NWR is an all-hazards radio network working with other federal agencies and the Federal Communications Commission’s (FCC) Emergency Alert System (EAS). NWR is the most comprehensive weather and emergency information available to the public. Weather radios pick up these alerts and sound an alarm to warn people even when they’re sleeping or without power.

The flashing NOAA icon can indicate that the radio is not receiving a strong signal from the National Weather Service. If the radio is receiving a clear broadcast from the NWS, and is programmed with the correct county code, and corresponding NOAA channel, the flashing icon should have no affect on the radio receiving the NOAA alerts.

To check the radio, press the “Weather/Snooze” button to ensure that the radio is receiving a clear broadcast from the National Weather Service. If you can hear static while listening to the NWS broadcast, we suggest moving the radio near a window with the antenna fully extended, in order to receive the strongest signal possible.

Check out the National Hurricane Center for the latest forecast: http://www.nhc.noaa.gov/

The following links provide current tropical outlooks:

Atlantic
Pacific
National Hurricane Center

Visit the Storm Prediction Center’s FAQ about tornadoes: http://www.spc.noaa.gov/faq/tornado/
Current weather resources for tornado watches, warnings and severe weather:

Severe Weather OutlookCurrent WatchesStorm ReportsNational Weather ServiceCanada Weather

https://midlandusa.com/product-category/accessories/weather-accessories/Every single Midland weather radio will alert when the National Weather Service issues advisories for severe weather or other emergencies.

Some of our weather radios are perfect for home or office use, while our portable models can be taken on the road. Midland weather radios are available in desktop and emergency crank too. Weather radio accessories, like a strobe light, provide visual alerts for the hearing impaired.

You can compare up to three Midland weather alert radios at a time. Just click the “Compare” button on each product page, then “View Comparisons” to see weather radio product information charts side by side.

The best location for a weather radio is different for everyone. Think about your lifestyle and home or work layout and keep your weather radio where you will most likely need an alert. For example, having a NOAA weather radio in your bedroom can wake you up when a tornado warning is issued at night.

Make sure to test your weather radio to find the best reception. Weather radio reception in cities may be reduced by steel and concrete structures, while higher elevations will enhance the signal.
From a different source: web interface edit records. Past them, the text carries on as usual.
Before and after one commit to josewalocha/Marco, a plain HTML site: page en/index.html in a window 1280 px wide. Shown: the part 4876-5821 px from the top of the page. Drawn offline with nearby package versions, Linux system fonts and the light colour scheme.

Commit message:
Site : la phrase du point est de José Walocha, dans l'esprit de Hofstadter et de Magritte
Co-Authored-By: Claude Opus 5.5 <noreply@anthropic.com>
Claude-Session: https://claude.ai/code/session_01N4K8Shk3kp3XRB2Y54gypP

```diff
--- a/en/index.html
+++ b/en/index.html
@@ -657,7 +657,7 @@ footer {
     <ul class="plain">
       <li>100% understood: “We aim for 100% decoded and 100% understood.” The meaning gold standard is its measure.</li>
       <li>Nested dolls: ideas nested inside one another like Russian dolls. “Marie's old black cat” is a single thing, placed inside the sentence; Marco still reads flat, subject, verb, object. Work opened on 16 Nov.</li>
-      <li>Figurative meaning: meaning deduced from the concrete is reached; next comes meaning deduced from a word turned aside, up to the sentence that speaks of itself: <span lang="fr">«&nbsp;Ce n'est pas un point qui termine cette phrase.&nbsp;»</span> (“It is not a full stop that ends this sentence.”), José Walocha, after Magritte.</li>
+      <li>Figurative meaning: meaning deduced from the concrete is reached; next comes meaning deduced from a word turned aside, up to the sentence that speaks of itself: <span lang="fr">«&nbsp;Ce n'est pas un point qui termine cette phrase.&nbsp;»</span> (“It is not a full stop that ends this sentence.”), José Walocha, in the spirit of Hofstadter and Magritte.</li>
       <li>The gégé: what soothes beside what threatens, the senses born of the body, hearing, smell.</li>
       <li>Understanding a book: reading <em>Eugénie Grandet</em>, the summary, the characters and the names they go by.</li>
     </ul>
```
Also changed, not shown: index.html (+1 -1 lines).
It may help to place your weather radio near a window facing the direction of the transmitter station, away from other electronic equipment, and on an upper level. Reception can vary from room to room. Moving your weather radio just a few feet can change a weak signal to a strong one. You may need to use an external antenna if weak signals are a problem.

For more information, including S.A.M.E. codes, visit http://nws.noaa.gov/nwr/.
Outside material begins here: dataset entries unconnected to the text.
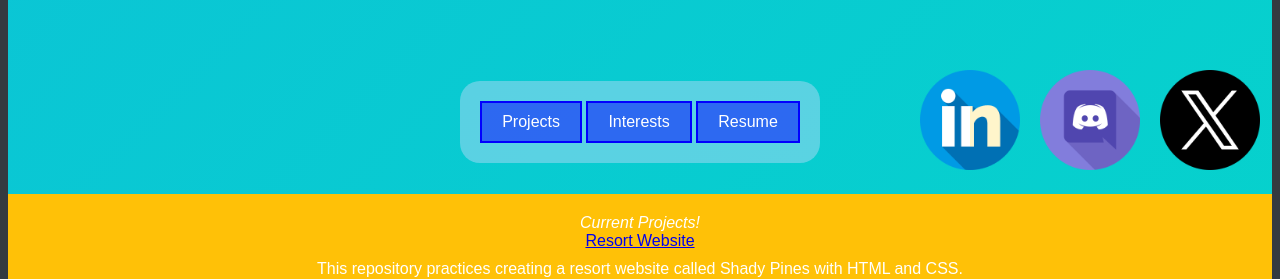
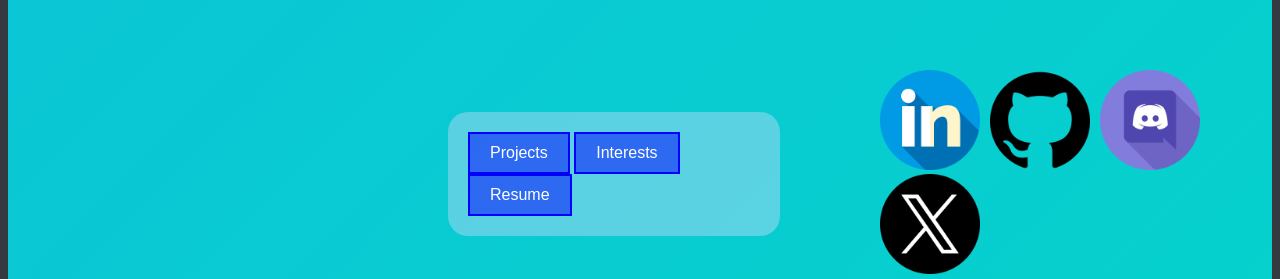
Before and after one commit to tdietzel/Portfolio_React, a React (Vite) app: page / in a window 1280 px wide. Shown: the part 528-807 px from the top of the page. Built offline with nearby package versions, Linux system fonts and the light colour scheme.

Commit message:
Add github pic and social media animations

```diff
--- a/src/components/App.jsx
+++ b/src/components/App.jsx
@@ -3,6 +3,7 @@ import image from "../assets/myPicture.png"
 import discord from "../assets/discord.png"
 import linkedin from "../assets/linkedin.png"
 import twitter from "../assets/twitter.png"
+import gitHub from "../assets/github.png"
 
 function App() {
   return (
@@ -40,9 +41,10 @@ function App() {
             <Button variant="outline-light">Resume</Button>{' '}
         </div>
         <Card style={{marginLeft: '100px'}}>
-          <Card.Img src={linkedin} alt="LinkedIn" style={{ height:'100px', width:'100px', paddingRight: '20px' }}/>
-          <Card.Img src={discord} alt="Discord" style={{ height:'100px', width:'100px', paddingRight: '20px' }}/>
-          <Card.Img src={twitter} alt="Twitter" style={{ height:'100px', width:'100px' }}/>
+          <Card.Img src={linkedin} alt="LinkedIn" style={{marginRight: '10px'}} className="social-media"/>
+          <Card.Img src={gitHub} alt="GitHub" style={{marginRight: '10px', borderColor: 'white'}} className="social-media"/>
+          <Card.Img src={discord} alt="Discord" style={{marginRight: '10px'}} className="social-media"/>
+          <Card.Img src={twitter} alt="Twitter" style={{borderColor: 'white'}} className="social-media"/>
         </Card>
       </ButtonGroup>
       </Col>
--- a/src/index.css
+++ b/src/index.css
@@ -71,7 +71,7 @@ body {
   transition: transform 0.3s ease;
 }
 .profile-picture:hover {
-  transform: scale(2.10) translate(-20px, 150px);
+  transform: scale(2.10) translate(-40px, 150px);
   cursor: pointer;
   border-color: black;
   box-shadow: 0 0 40px white;
@@ -97,7 +97,7 @@ button {
   overflow: hidden;
   transition: background-color 0.3s ease, color 0.3s ease, box-shadow 0.3s ease;
 }
-button::before {
+/* button::before {
   content: "";
   position: absolute;
   top: 0;
@@ -105,11 +105,33 @@ button::before {
   bottom: 0;
   left: 0;
   pointer-events: none;
-}
+} */
 button:hover {
   background-color: rgba(0, 0, 255, 1);
   color: #fff;
   box-shadow: 0 0 15px #00f;
+}
+.social-media {
+  height: 100px;
+  width: 100px;
+}
+@keyframes rotateAndScaleAnimation {
+  0% {
+    transform: rotate(0deg) scale(1);
+  }
+  100% {
+    transform: rotate(360deg) scale(1.4);
+  }
+}
+
+.your-element {
+  position: relative;
+}
+.social-media:hover {
+  border-radius: 100%;
+  border: 4px solid black;
+  animation: rotateAndScaleAnimation 5s linear infinite;
+  cursor: pointer;
 }
 .current-projects {
   background-color: #ffc107;
```
Also changed, not shown: src/assets/github.png (added).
For troubleshooting a Midland weather radio, review the Troubleshooting section of your Owner’s Manual or visit our FAQ section.

FIPS codes are used in the United States. The Canadian equivalent is CLC (Canadian Location Code.) The method of programming the code into an S.A.M.E. radio is the same for FIPS or CLC codes.
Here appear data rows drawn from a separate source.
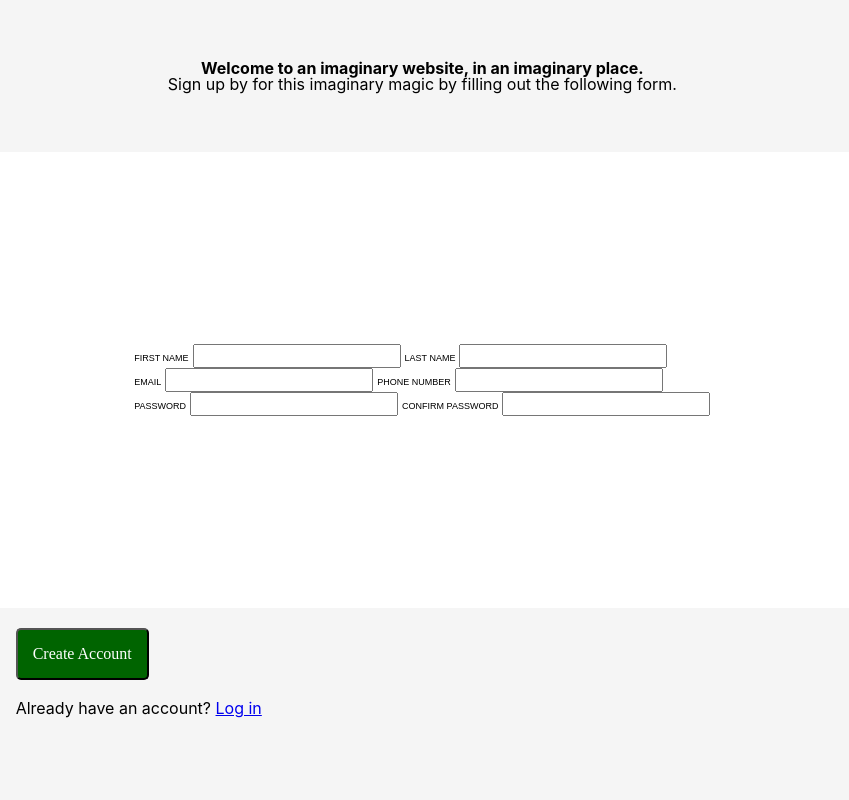
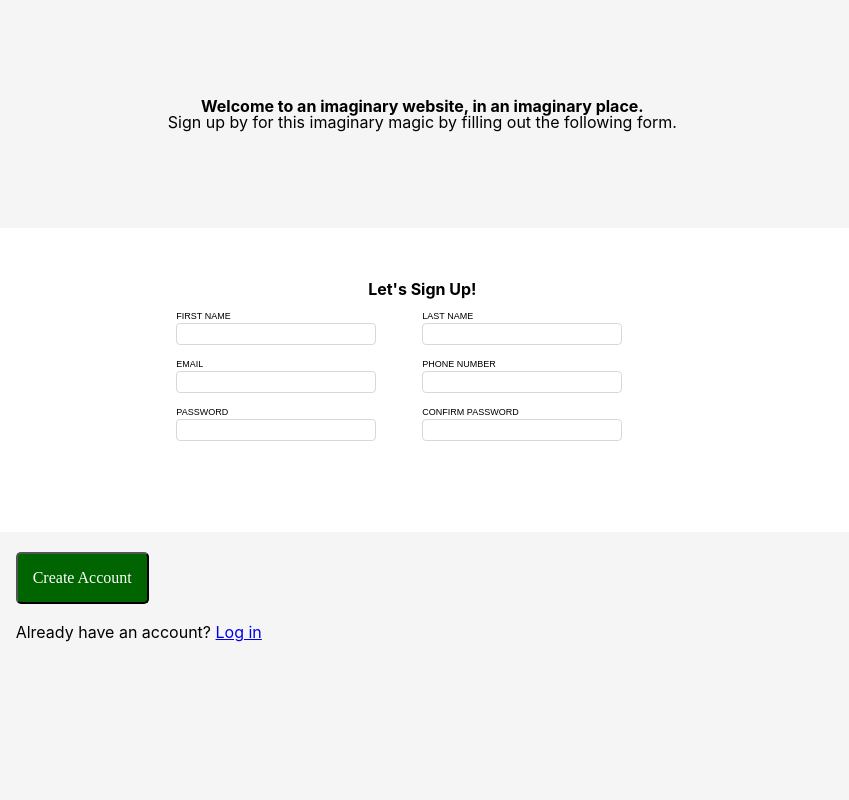
Before and after one commit to mgrigoriev8109/sign-up, a plain HTML site: page index.html in a window 1280 px wide. Shown: the full height of the page, 431-1280 px from the left. Drawn offline with Linux system fonts and the light colour scheme.

Commit message:
Finish styling form

```diff
--- a/index.html
+++ b/index.html
@@ -23,29 +23,39 @@
     </header>
 
     <main id="main">
+      <h1>Let's Sign Up!</h1>
       <form action="sign_up.com" method="post">
         <fieldset>
+            <div class="input-box">
               <label for="firstName">FIRST NAME</label>
               <input type="text" id="firstName">
-
+            </div>
+            <div class="input-box">
               <label for="lastName">LAST NAME</label>
               <input type="text" id="lastName">
+            </div>
         </fieldset>
 
           <fieldset>
+            <div class="input-box">
               <label for="email">EMAIL</label>
               <input type="email" id="email">
-
+            </div>
+            <div class="input-box">
               <label for="phoneNumber">PHONE NUMBER</label>
               <input type="number" id="phoneNumber">
+            </div>
         </fieldset>
 
           <fieldset>
+            <div class="input-box">
               <label for="password">PASSWORD</label>
               <input type="password" id="password">
-
+            </div>
+            <div class="input-box">
               <label for="confirmPassword">CONFIRM PASSWORD</label>
               <input type="password" id="confirmPassword">
+            </div>
         </fieldset>
       </form>
     </main>
--- a/style.css
+++ b/style.css
@@ -108,8 +108,8 @@ body {
 }
 
 :root {
-  --header: 20%;
-  --footer: 20%;
+  --header: 30%;
+  --footer: 30%;
   --main: calc(100% - calc(var(--header) + var(--footer)));
   --content-background: WhiteSmoke;
   --system-font: -apple-system, BlinkMacSystemFont, "Segoe UI", Roboto, Helvetica, Arial, sans-serif, "Apple Color Emoji", "Segoe UI Emoji", "Segoe UI Symbol";
@@ -125,6 +125,13 @@ body {
 
 #main {
   height: var(--main);
+  display: flex;
+  flex-direction: column;
+}
+
+form {
+  height: 60%;
+  width: 60%;
 }
 
 #footer {
@@ -167,4 +174,24 @@ button, input, select, textarea {
 label {
   font-family: Arial, Helvetica, sans-serif;
   font-size: 9px;
+  margin: 15px 0px 0px 10px;
 }
+
+input {
+  width: min(200px, 100%);
+  border-radius: 4px;
+  border-width: 1px;
+  border: 1px solid #D6D9DC;
+  box-sizing: border-box;
+  margin: 2px 0px 0px 10px;
+}
+
+fieldset {
+  display: flex;
+}
+
+.input-box {
+  display: flex;
+  flex-direction: column;
+  margin-right: 30px;
+}
```
Lines whose indentation alone changed are shown as unchanged.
To find a CLC code, visit Environment Canada’s website: http://www.ec.gc.ca/meteo-weather/default.asp?lang=En&n=1CD5BDF2-1

XTC Cameras

Battery life is directly affected by the environment.  In a normal usage scenario, you can expect around 3 hours of record time.

Verify h.264 codec is installed. You can verify h.264 by opening windows media player, select “help”, next select “about Windows Media Player” next, click on “Technical Support Information.” In the “Video Codec” section, look under “Binary” and check for “MP4SDECD.dll.

Note: Windows 7 has h.264 built-in. You can download h.264 at http://midlandradio.com/Support/Action-Cameras

Verify computer meets minimum requirements.

Codec information

Try restarting the computer.

Cycle the camera’s power.

Transfer the videos onto the computer.

Download VLC media player. VLC can be downloaded for free at http://www.videolan.org/ and it will play most video formats.

Download h.264 at http://midlandradio.com/Support/Action-Cameras

Run check disk or attempt formatting process; in the run command type: “chkdsk volume:/f” then press enter. Example – chkdsk f:/f.

Make sure the camera switch is in the on position.

Ensure record switch is in the record position while connected to computer.

Ensure the Micro SD card is inserted properly.

Micro SD card may be corrupted; run check disk or attempt formatting process; in the run command type: “chkdsk volume:/f” then press enter. Example – chkdsk f:/f

Verify h.264 codec is installed.

Verify computer meets minimum requirements.

Verify the camera is plugged into a USB 2.0 device.

Remove other unused USB devices.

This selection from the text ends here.